It is a gloomy afternoon on the turf of Jess Dow Field. A light chill is in the air as Guðrún Helga Guðfinnsdóttir pulls on her soccer gear. On the field, she stands firm, pulls back her leg and. slams her
foot into the ball, sending it launching into the goal.
Guðfinnsdóttir, sophomore, sport management major, has been playing soccer since she was 4.
But at Southern, where she is a midfielder on the women’s soccer team, she’s a long way from her home in Iceland.
“I feel like here, soccer is way different than back in Iceland. It’s helped me grow a lot. And it’s also helped me on the field and off the field to be more independent,” Guðfinnsdóttir says.
She says soccer in Iceland holds significant cultural importance, with a growing popularity. Iceland’s national team received international attention in 2016 reaching the UEFA Euro quarterfinals.
Guðfinnsdóttir’s journey from Iceland to the university, was prompted by the opportunity to pursue higher education and compete at a high level of competition.

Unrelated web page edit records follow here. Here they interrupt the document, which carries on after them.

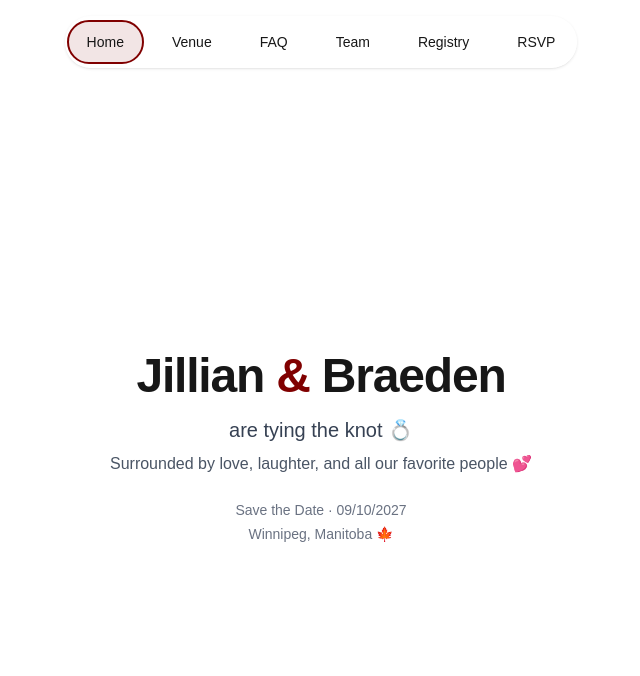
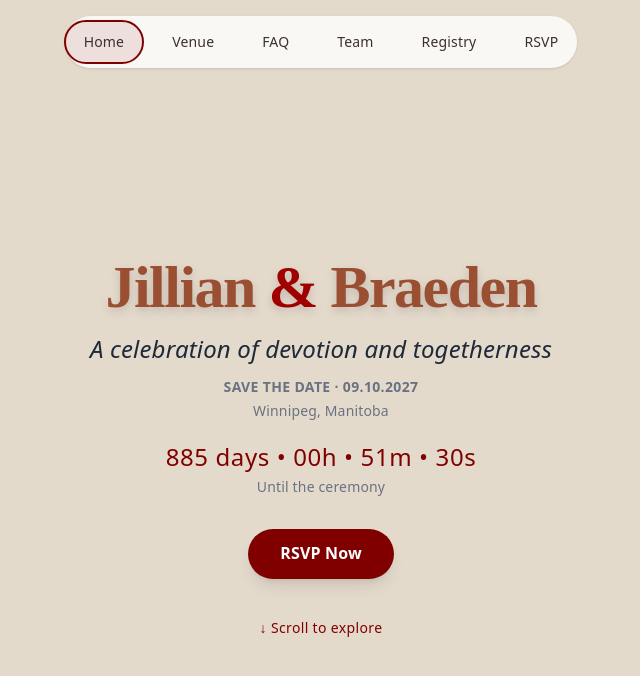
Before and after one commit to jimanguba/wedding, a Next.js app: page / in a window 1280 px wide. Shown: the top 676 px of the page, without its empty margins (319-959 px from the left). Built offline with nearby package versions, Linux system fonts and the light colour scheme.

Commit message:
theme and homepage countdown

```diff
--- a/app/globals.css
+++ b/app/globals.css
@@ -1,26 +1,50 @@
 @import "tailwindcss";
 
+/* Light theme */
 :root {
-  --background: #ffffff;
-  --foreground: #171717;
-}
+  --background: #e4dacc;      /* warm cream */
+  --foreground: #3b2f2f;      /* rich neutral text */
+  --accent: #6d0000;          /* wine red */
+  --highlight: #b68964;       /* golden brown */
+  --muted: #b79a89;           /* soft taupe */
+  --heading: #9a4f32;         /* rust */
 
-@theme inline {
-  --color-background: var(--background);
-  --color-foreground: var(--foreground);
-  --font-sans: var(--font-geist-sans);
+  --font-sans: 'Inter', var(--font-geist-sans), sans-serif;
+  --font-serif: 'Playfair Display', serif;
   --font-mono: var(--font-geist-mono);
 }
 
+/* Dark theme */
 @media (prefers-color-scheme: dark) {
   :root {
     --background: #1C1C1E;
     --foreground: #ededed;
+    --accent: #fcd2d2;
+    --highlight: #e8c3a5;
+    --muted: #a89d94;
+    --heading: #e1997d;
   }
 }
 
+/* Tailwind theme override (inline) */
+@theme inline {
+  --color-background: var(--background);
+  --color-foreground: var(--foreground);
+  --color-accent: var(--accent);
+  --color-highlight: var(--highlight);
+  --color-muted: var(--muted);
+  --color-heading: var(--heading);
+
+  --font-sans: var(--font-sans);
+  --font-serif: var(--font-serif);
+  --font-mono: var(--font-mono);
+}
+
+/* Base body styling */
 body {
   background: var(--background);
   color: var(--foreground);
-  font-family: Arial, Helvetica, sans-serif;
+  font-family: var(--font-sans);
+  line-height: 1.6;
+  letter-spacing: 0.01em;
 }
--- a/components/FAQSection.js
+++ b/components/FAQSection.js
@@ -48,7 +48,7 @@ const faqs = [
     question: "Can I take photos during the ceremony?",
     answer:
       "We kindly ask that you keep phones and cameras tucked away during the ceremony. We're planning an unplugged moment so everyone can be fully present with us. Don’t worry — we’ll have a professional capturing the day.",
-  }
+  },
 ];
 
 export default function FAQSection() {
@@ -60,7 +60,9 @@ export default function FAQSection() {
 
   return (
     <div className="max-w-2xl mx-auto px-4">
-      <h1 className="text-4xl font-bold text-center mb-8">FAQ&apos;s</h1>
+      <h1 className="text-6xl font-serif text-heading font-bold mb-4 tracking-tight text-[#6b0d26] drop-shadow-lg z-10 relative text-center">
+        FAQ&apos;s
+      </h1>
       <div className="divide-y divide-gray-300">
         {faqs.map((faq, index) => {
           const isOpen = openIndex === index;
--- a/components/HomeSection.js
+++ b/components/HomeSection.js
@@ -1,22 +1,89 @@
+"use client";
+
+import { useEffect, useState } from "react";
+import { motion } from "framer-motion";
+
 export default function HomeSection() {
+  const [countdown, setCountdown] = useState("");
+
+  useEffect(() => {
+    const weddingDate = new Date("2027-09-10T00:00:00");
+
+    const updateCountdown = () => {
+      const now = new Date();
+      const diff = weddingDate - now;
+
+      if (diff <= 0) {
+        setCountdown("Today is the day");
+        return;
+      }
+
+      const days = Math.floor(diff / (1000 * 60 * 60 * 24));
+      const hours = Math.floor((diff / (1000 * 60 * 60)) % 24);
+      const minutes = Math.floor((diff / (1000 * 60)) % 60);
+      const seconds = Math.floor((diff / 1000) % 60);
+
+      setCountdown(
+        `${days} day${days !== 1 ? "s" : ""} • ${String(hours).padStart(
+          2,
+          "0"
+        )}h • ${String(minutes).padStart(2, "0")}m • ${String(seconds).padStart(
+          2,
+          "0"
+        )}s`
+      );
+    };
+
+    updateCountdown();
+    const interval = setInterval(updateCountdown, 1000);
+    return () => clearInterval(interval);
+  }, []);
+
   return (
-    <div className="text-center px-6 pt-24 max-w-2xl mx-auto">
-      <h1 className="text-5xl font-extrabold mb-4 tracking-tight text-maroon-700">
-        Jillian <span className="text-[color:#800000]">&</span> Braeden
+    <motion.div
+      className="relative text-center px-6 pt-24 max-w-3xl mx-auto z-10"
+      initial={{ opacity: 0, y: 40 }}
+      animate={{ opacity: 1, y: 0 }}
+      transition={{ duration: 1 }}
+    >
+      {/* Names */}
+      <h1 className="text-6xl font-serif text-heading font-bold mb-4 tracking-tight text-[#6b0d26] drop-shadow-lg z-10 relative">
+        Jillian <span className="text-[color:#a00000]">&</span> Braeden
       </h1>
 
-      <p className="text-xl font-medium text-gray-700 dark:text-gray-300 mb-2">
-        are tying the knot 💍
+      {/* Subtitle */}
+      <p className="text-2xl font-light text-gray-800 dark:text-gray-200 mb-3 z-10 relative italic">
+        A celebration of devotion and togetherness
       </p>
 
-      <p className="text-md text-gray-600 dark:text-gray-200 mb-6">
-        Surrounded by love, laughter, and all our favorite people 💕
+      {/* Date & Location */}
+      <div className="text-sm text-gray-500 dark:text-gray-400 mb-3 z-10 relative">
+        <p className="mb-1 uppercase tracking-wide font-semibold">
+          Save the Date · 09.10.2027
+        </p>
+        <p className="text-md">Winnipeg, Manitoba</p>
+      </div>
+
+      {/* Countdown */}
+      <div className="mt-5 text-2xl font-medium text-[color:#800000] dark:text-[#fcd2d2] z-10 relative tracking-wide">
+        {countdown}
+      </div>
+      <p className="text-sm text-gray-500 mt-1 z-10 relative">
+        Until the ceremony
       </p>
 
-      <div className="text-sm text-gray-500 dark:text-gray-400">
-        <p className="mb-1">Save the Date · 09/10/2027</p>
-        <p>Winnipeg, Manitoba 🍁</p>
+      {/* RSVP Button */}
+      <a
+        href="#RSVP"
+        className="mt-8 inline-block bg-[color:#800000] text-white px-8 py-3 rounded-full font-semibold hover:bg-heading transition-all shadow-lg z-10 relative"
+      >
+        RSVP Now
+      </a>
+
+      {/* Scroll Hint */}
+      <div className="mt-10 animate-bounce text-[color:#800000] text-sm z-10 relative tracking-wide">
+        ↓ Scroll to explore
       </div>
-    </div>
+    </motion.div>
   );
 }
--- a/components/RSVPSection.js
+++ b/components/RSVPSection.js
@@ -102,7 +102,9 @@ export default function RSVPSection() {
 
   return (
     <div className="text-center px-4 pt-24 max-w-xl mx-auto">
-      <h1 className="text-4xl font-bold mb-8">RSVP</h1>
+      <h1 className="text-6xl font-serif text-heading font-bold mb-4 tracking-tight text-[#6b0d26] drop-shadow-lg z-10 relative text-center">
+        RSVP
+      </h1>
 
       {!guest && !submitted && (
         <form onSubmit={handleCodeSubmit} className="space-y-4">
@@ -122,7 +124,7 @@ export default function RSVPSection() {
           )}
           <button
             type="submit"
-            className="bg-[color:#800000] hover:bg-[color:#BF4040] text-white font-medium py-2 px-6 rounded-full"
+            className="bg-[color:#800000] text-white px-8 py-3 rounded-full font-semibold hover:bg-heading transition-all"
           >
             Find My RSVP
           </button>
--- a/components/RegistrySection.js
+++ b/components/RegistrySection.js
@@ -3,13 +3,16 @@ export default function RegistrySection() {
 
   return (
     <div className="text-center px-4 pt-24 max-w-2xl mx-auto">
-      <h1 className="text-4xl font-bold mb-6">Registry</h1>
+      <h1 className="text-6xl font-serif text-heading font-bold mb-4 tracking-tight text-[#6b0d26] drop-shadow-lg z-10 relative text-center">
+        Registry
+      </h1>
 
       {showAmazonRegistry ? (
         <>
           <p className="text-gray-600 text-lg leading-relaxed">
-            Your love and presence mean the world to us, and we truly aren&apos;t expecting anything more.
-            But if you’d like to bless us as we start this new chapter together,
+            Your love and presence mean the world to us, and we truly
+            aren&apos;t expecting anything more. But if you’d like to bless us
+            as we start this new chapter together,
             <span className="block mt-2 font-medium text-[color:#800000] dark:text-[#BE7F89]">
               we’ve put together a little registry with love 💝
             </span>
--- a/components/TeamSection.js
+++ b/components/TeamSection.js
@@ -99,7 +99,9 @@ function PersonCard({ person }) {
 export default function TeamSection() {
   return (
     <div className="text-center px-4 pt-24">
-      <h1 className="text-4xl font-bold mb-8">Our Team</h1>
+      <h1 className="text-6xl font-serif text-heading font-bold mb-4 tracking-tight text-[#6b0d26] drop-shadow-lg z-10 relative text-center">
+        Our Team
+      </h1>
 
       {/* Family */}
       <h2 className="text-2xl font-semibold mb-6">Family</h2>
--- a/components/VenueSection.js
+++ b/components/VenueSection.js
@@ -6,7 +6,9 @@ export default function VenueSection() {
 
   return (
     <div className="text-center w-full px-4">
-      <h1 className="text-4xl font-bold mb-4">Venue</h1>
+      <h1 className="text-6xl font-serif text-heading font-bold mb-4 tracking-tight text-[#6b0d26] drop-shadow-lg z-10 relative text-center">
+        Venue
+      </h1>
       <p className="mb-4 text-lg text-gray-600 dark:text-gray-300">
         Venue Location TBD · September 10, 2027 · XX:XX PM
       </p>
@@ -25,9 +27,9 @@ export default function VenueSection() {
       <button
         onClick={() => router.push("/?modal=travel", { shallow: true })}
         className="mt-6 bg-[color:#800000] hover:bg-[color:#BF4040] text-white font-medium py-2 px-6 rounded-full"
-          >
-            Travel Info
-          </button>
+      >
+        Travel Info
+      </button>
     </div>
   );
 }
--- a/tailwind.config.js
+++ b/tailwind.config.js
@@ -1,11 +1,27 @@
+// tailwind.config.js
+const { fontFamily } = require('tailwindcss/defaultTheme');
+
 module.exports = {
-  purge: [],
-  darkMode: false, // or 'media' or 'class'
+  content: [
+    './app/**/*.{js,ts,jsx,tsx}',
+    './components/**/*.{js,ts,jsx,tsx}',
+  ],
   theme: {
-    extend: {},
-  },
-  variants: {
-    extend: {},
+    extend: {
+      colors: {
+        background: 'var(--background)',
+        foreground: 'var(--foreground)',
+        accent: 'var(--accent)',
+        highlight: 'var(--highlight)',
+        muted: 'var(--muted)',
+        heading: 'var(--heading)',
+      },
+      fontFamily: {
+        sans: ['var(--font-sans)', ...fontFamily.sans],
+        serif: ['var(--font-serif)', ...fontFamily.serif],
+        mono: ['var(--font-mono)', ...fontFamily.mono],
+      },
+    },
   },
   plugins: [],
-}
+};
```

Women’s Soccer Coach Adam Cohen says the unique system in the United States, a blend of academics and athletics is not often found in other countries. With the aid of a scholarship, Guðfinnsdóttir is now living on campus, immersed in both soccer and academics.
“Guðrún is intelligent, very tactically aware. She’s technically good with the ball, and she’s one of the most determined workers that we have,” Cohen says.
Cohen discovered Guðfinnsdóttir’s talent through the international recruitment process. Correspondence with her from Reykjavik, Iceland, marked the beginning of a relationship that would see Guðfinnsdóttir decide to make the move. He says that Guðfinnsdóttir made it clear how much she wanted to come to a school in the United States.
“One of the benefits for the international student-athletes is that they like the possibility of coming to the United States and going into a university and playing at a competitive level,” says Cohen.
Cohen says he commends Guðfinnsdóttir’s involvement in various campus activities, emphasizing her adaptability and eagerness to contribute beyond the soccer field. Guðfinnsdóttir’s commitment to academics, and campus life stands out. Cohen sees his role as more than just a coach, by guiding her on becoming connected with the university community.
“My transition to America has been really good. I’ve got great teammates, who have really made me feel at home, and the coaches have been super supportive,” says Guðfinnsdóttir.
One teammate, Mackenzie McCormack, is also Guðfinnsdóttir’s roommate. She says the team relationship that is now personal, and is a testament to the camaraderie forged through soccer.
“I would describe her as very communicative and physical; she doesn’t back down. I like how GG is always positive and passionate about the game,” says McCormack, sophomore, biology major.
Another member of the team, goalkeeper Patricia Kirejczyk, sophomore, sociology major, also spoke highly of Guðfinnsdóttir and the impactful addition she has made to the team.
“GG [Guðfinnsdóttir] as a player is very determined. She takes any chance she has as an opportunity to put forth the effort needed to win,” says Kirejczyk.
Kirejczyk says how Guðfinnsdóttir is a very comforting person, and she is extremely easy to talk to and get to know, and is genuine in how she acts.
Reflecting on her time in Iceland, where college soccer does not exist, Guðfinnsdóttir highlights the contrast in play styles.
“In Iceland it is more like physical and tactical. Here’s more like, everyone’s just has to know their role and as a little bit more physical and just play,” says Guðfinnsdóttir.
According to Guðfinnsdóttir, U.S. soccer tends to involve strategic walkthroughs, rule-focused training and a strong emphasis on individual roles within a team.
After graduation, Guðfinnsdóttir plans on taking these skills back to her homeland as a better player who can better her future team.
“My plan after graduation is to go back to Iceland where I want to get my master’s degree in sport management. I want to be an athletic director, and work connected to the business side of a soccer club,” she says.
She says she cherishes her time in America. From the new skills and abilities she has learned, to the new friendships she has made. Guðfinnsdóttir encourages other student athletes from outside the United States to come to Southern.
It can be a cultural shock at first, but you will adjust quicker than you think,” says Guðfinnsdóttir. “If you’re thinking about coming from another country to pursue your dreams, just go for it. I promise you won’t regret it.”